EXTRACTED INFORMATION Start Marker
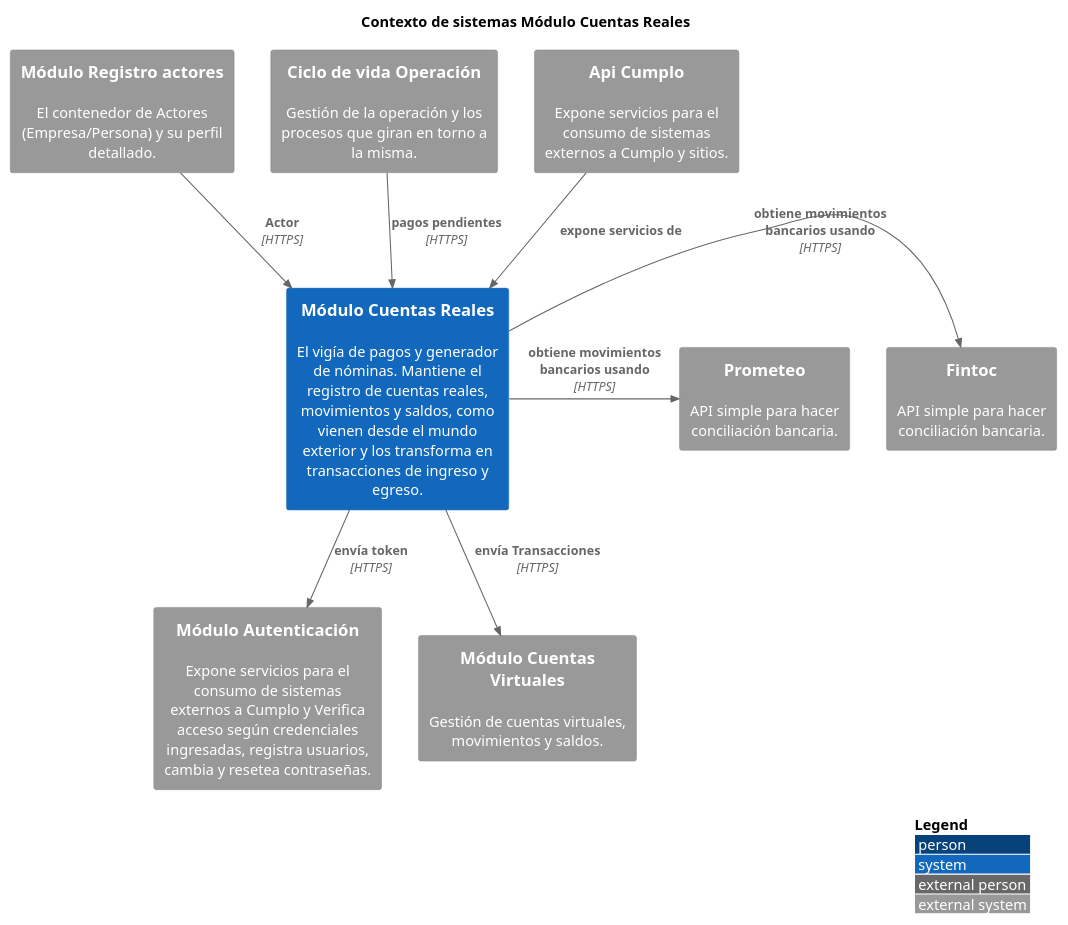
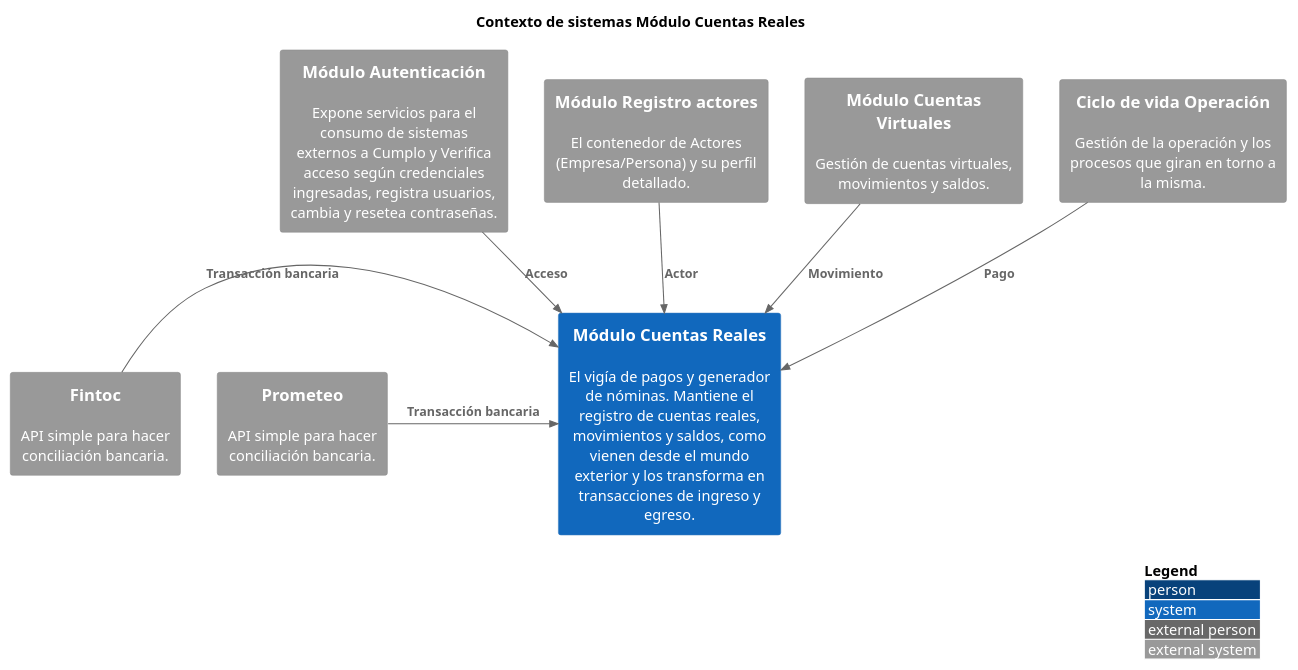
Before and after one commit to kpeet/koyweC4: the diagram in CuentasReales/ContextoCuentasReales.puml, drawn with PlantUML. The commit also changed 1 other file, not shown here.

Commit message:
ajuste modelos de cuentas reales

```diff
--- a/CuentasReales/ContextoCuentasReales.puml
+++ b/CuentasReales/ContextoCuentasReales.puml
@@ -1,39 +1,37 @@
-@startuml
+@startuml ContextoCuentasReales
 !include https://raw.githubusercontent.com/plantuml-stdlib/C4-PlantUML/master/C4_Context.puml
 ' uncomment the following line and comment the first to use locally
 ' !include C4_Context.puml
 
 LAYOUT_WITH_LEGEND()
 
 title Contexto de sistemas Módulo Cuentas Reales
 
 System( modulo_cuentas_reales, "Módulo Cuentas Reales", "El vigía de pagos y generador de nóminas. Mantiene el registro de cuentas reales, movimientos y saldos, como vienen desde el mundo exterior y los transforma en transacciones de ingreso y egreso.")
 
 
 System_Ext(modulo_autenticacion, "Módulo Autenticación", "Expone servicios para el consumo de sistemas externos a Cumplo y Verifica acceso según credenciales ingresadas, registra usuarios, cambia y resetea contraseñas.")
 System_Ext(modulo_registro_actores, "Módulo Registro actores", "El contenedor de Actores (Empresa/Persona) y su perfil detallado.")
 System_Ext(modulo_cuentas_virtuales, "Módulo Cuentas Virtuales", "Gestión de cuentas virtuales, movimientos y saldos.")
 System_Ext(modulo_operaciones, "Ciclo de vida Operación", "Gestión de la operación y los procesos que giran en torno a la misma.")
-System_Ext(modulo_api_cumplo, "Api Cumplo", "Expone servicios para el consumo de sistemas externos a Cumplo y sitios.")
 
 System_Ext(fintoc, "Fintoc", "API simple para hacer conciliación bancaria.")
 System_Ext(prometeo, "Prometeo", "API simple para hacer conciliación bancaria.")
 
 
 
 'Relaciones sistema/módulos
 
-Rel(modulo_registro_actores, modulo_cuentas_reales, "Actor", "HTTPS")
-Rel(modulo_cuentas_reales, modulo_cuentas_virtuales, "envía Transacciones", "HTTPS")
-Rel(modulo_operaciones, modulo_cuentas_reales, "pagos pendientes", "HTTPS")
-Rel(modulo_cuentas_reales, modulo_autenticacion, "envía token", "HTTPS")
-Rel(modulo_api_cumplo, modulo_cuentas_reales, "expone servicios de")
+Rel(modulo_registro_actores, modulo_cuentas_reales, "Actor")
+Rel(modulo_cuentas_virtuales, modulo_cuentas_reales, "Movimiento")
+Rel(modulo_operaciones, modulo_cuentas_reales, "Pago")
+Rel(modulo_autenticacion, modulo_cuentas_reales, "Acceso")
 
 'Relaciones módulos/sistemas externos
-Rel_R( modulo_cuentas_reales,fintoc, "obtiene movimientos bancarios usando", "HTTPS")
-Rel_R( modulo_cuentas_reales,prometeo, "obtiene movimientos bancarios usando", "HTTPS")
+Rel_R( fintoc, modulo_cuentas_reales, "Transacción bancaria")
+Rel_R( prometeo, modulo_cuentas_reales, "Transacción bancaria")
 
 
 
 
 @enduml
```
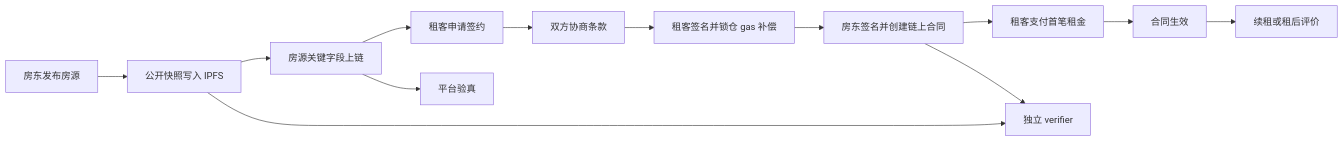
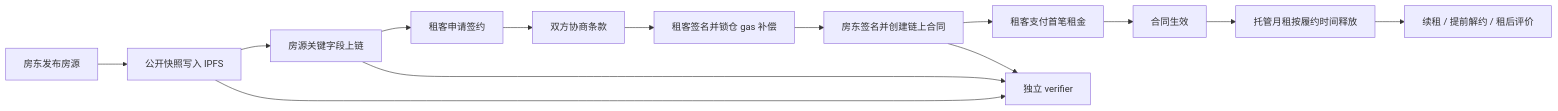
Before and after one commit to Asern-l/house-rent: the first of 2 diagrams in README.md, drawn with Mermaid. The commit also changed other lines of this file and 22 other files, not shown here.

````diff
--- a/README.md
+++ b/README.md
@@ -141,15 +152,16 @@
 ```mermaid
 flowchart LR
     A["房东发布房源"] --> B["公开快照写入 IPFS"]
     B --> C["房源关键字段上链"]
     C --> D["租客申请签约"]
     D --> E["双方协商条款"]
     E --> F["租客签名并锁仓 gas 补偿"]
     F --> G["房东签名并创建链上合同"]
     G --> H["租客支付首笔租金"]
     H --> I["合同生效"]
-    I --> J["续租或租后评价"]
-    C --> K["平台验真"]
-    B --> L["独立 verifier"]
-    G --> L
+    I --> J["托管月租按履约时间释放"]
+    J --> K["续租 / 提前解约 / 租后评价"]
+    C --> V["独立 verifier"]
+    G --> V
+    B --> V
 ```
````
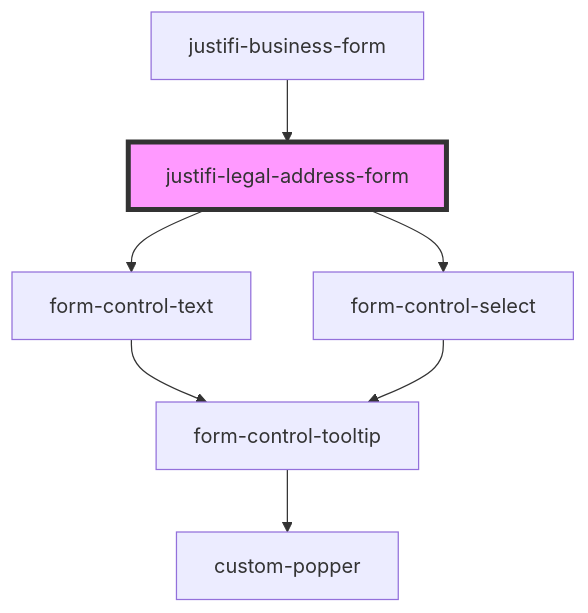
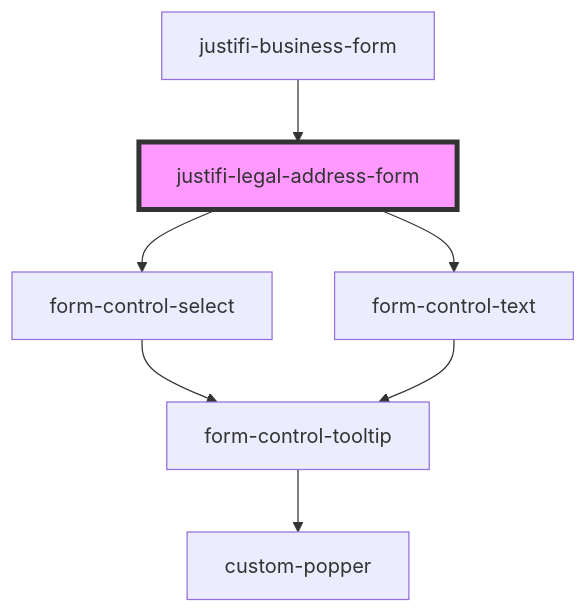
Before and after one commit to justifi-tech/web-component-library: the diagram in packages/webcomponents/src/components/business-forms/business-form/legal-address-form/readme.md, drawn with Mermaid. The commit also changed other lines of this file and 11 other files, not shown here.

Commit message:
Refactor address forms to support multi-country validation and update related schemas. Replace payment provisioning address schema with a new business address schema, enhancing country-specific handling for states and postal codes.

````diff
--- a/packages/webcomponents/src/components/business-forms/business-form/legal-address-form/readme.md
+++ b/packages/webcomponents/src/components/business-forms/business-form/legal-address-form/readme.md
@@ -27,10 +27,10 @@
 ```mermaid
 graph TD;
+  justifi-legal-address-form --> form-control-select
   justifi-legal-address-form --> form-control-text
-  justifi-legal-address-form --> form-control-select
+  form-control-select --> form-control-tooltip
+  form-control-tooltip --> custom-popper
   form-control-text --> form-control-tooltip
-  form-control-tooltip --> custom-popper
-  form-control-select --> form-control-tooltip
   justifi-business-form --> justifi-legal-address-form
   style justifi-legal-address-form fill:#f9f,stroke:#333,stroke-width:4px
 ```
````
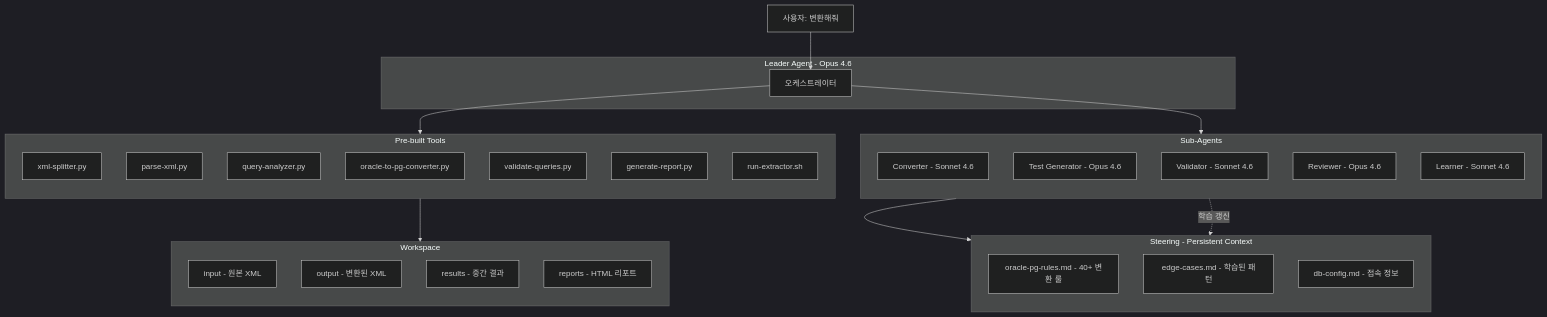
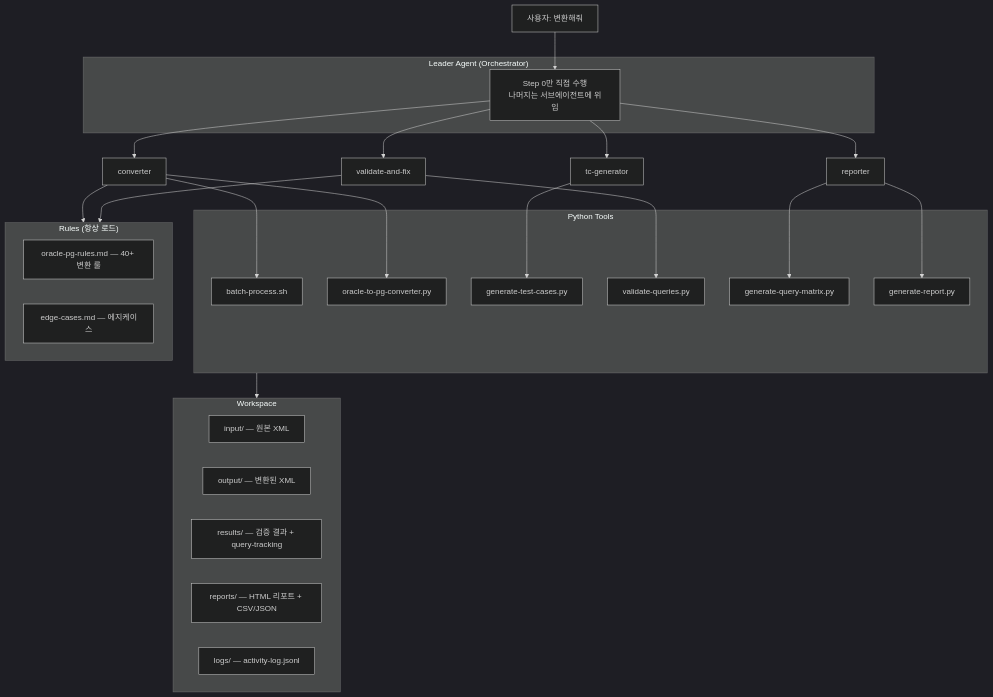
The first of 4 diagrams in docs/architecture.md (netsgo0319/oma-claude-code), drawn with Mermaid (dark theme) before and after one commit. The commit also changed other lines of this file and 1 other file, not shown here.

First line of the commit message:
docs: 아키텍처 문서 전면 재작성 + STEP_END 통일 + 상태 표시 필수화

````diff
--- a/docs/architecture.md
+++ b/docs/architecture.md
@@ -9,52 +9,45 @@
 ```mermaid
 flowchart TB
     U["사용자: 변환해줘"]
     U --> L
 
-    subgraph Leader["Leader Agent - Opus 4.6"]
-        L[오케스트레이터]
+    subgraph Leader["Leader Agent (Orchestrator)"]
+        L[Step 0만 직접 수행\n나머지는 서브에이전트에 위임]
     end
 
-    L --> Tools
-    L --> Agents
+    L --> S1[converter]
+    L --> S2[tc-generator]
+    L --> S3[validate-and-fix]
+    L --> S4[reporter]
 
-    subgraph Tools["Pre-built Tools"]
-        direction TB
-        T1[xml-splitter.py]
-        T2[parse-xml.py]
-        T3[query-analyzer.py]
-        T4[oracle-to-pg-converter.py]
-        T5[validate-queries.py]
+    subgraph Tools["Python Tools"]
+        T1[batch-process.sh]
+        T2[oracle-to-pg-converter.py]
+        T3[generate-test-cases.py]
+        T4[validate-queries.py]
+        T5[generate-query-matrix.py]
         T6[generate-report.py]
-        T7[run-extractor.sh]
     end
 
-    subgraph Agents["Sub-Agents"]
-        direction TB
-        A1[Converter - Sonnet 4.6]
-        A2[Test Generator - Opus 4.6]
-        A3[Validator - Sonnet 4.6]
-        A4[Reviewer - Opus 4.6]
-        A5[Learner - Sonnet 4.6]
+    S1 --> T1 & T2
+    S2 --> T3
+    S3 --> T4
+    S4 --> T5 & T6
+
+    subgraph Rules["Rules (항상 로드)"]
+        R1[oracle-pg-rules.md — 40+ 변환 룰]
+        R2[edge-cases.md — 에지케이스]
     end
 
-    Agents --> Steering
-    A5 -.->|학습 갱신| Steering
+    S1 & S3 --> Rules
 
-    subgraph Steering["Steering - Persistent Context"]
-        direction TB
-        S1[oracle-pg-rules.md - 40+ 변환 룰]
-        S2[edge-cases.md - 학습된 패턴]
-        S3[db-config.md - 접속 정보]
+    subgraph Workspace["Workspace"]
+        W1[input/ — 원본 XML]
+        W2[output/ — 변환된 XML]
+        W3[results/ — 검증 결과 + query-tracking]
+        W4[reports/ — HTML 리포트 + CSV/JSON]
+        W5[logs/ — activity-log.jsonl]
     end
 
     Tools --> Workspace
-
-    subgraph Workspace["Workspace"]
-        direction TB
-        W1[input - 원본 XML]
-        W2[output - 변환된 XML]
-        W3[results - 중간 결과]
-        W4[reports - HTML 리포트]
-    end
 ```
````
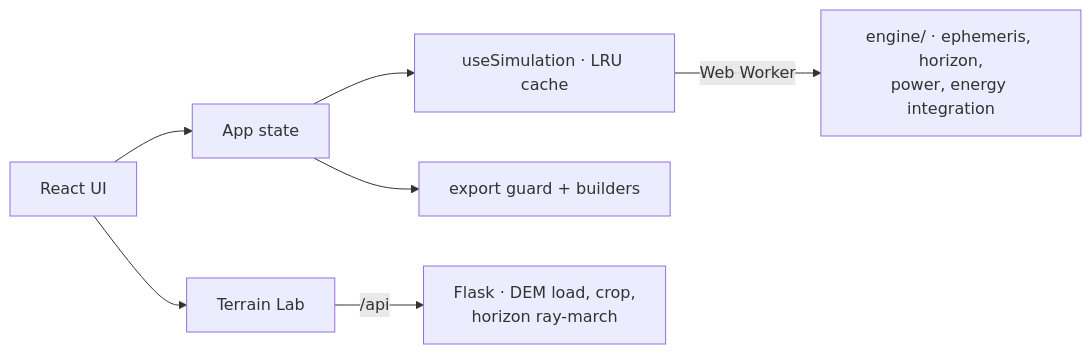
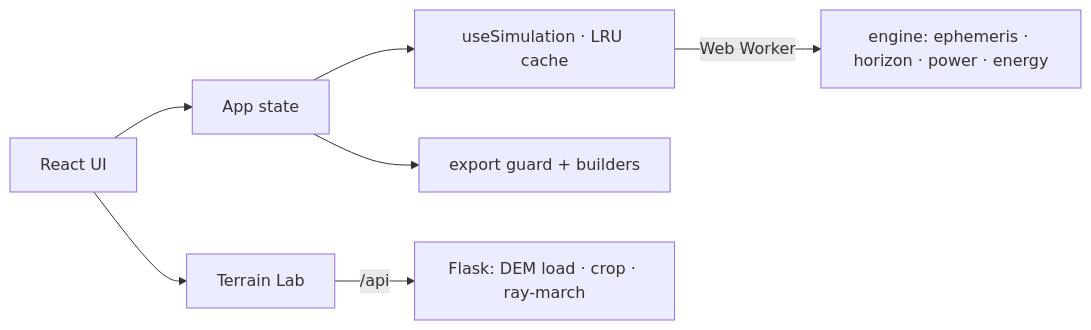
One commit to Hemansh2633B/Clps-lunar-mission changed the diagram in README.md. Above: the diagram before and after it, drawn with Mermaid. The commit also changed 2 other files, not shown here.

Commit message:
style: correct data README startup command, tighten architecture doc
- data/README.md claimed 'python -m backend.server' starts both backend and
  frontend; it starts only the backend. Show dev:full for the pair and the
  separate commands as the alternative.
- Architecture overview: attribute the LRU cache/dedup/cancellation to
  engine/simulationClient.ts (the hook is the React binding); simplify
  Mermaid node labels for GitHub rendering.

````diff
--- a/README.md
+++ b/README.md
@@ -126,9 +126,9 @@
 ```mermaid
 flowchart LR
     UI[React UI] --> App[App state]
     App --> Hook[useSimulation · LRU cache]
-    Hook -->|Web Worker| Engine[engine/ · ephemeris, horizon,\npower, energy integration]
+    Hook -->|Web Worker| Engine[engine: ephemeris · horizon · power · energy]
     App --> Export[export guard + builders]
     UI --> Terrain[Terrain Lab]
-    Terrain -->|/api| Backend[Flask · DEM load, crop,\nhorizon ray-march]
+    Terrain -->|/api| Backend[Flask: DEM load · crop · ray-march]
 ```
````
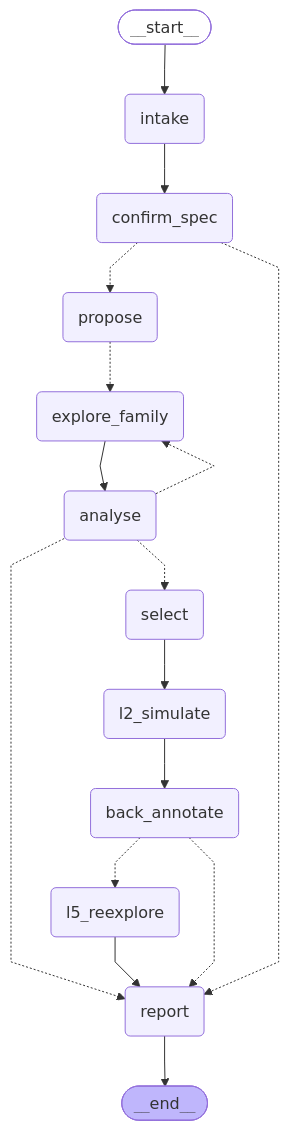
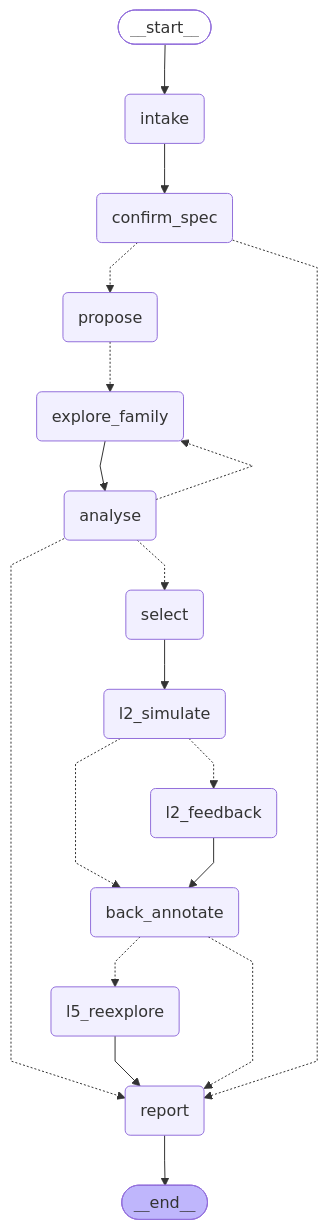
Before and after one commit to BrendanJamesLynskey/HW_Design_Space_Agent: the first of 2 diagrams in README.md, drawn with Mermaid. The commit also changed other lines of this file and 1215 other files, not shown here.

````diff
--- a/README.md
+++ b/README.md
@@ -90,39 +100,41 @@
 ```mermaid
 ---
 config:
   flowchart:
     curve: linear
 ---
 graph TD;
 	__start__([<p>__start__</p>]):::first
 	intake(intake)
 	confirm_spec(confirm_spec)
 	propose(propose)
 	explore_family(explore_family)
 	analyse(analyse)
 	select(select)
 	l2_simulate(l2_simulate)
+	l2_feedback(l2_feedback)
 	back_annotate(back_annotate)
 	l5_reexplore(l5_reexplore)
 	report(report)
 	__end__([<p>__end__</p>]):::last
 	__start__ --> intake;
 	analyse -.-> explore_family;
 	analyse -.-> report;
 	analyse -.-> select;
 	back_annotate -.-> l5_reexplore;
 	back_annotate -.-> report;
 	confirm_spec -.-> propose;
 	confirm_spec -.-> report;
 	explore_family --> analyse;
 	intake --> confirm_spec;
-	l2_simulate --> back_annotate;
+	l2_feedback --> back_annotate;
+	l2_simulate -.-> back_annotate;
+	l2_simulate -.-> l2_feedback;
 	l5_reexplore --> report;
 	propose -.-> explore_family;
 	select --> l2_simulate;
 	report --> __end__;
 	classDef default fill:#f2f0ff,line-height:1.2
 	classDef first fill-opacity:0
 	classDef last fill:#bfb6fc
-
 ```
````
EXTRACTED INFORMATION End Marker
TO DO
Read through the listing and copy each line in which the word "energy" occurs.

TASK OUTPUT
-    Hook -->|Web Worker| Engine[engine/ · ephemeris, horizon,\npower, energy integration]
+    Hook -->|Web Worker| Engine[engine: ephemeris · horizon · power · energy]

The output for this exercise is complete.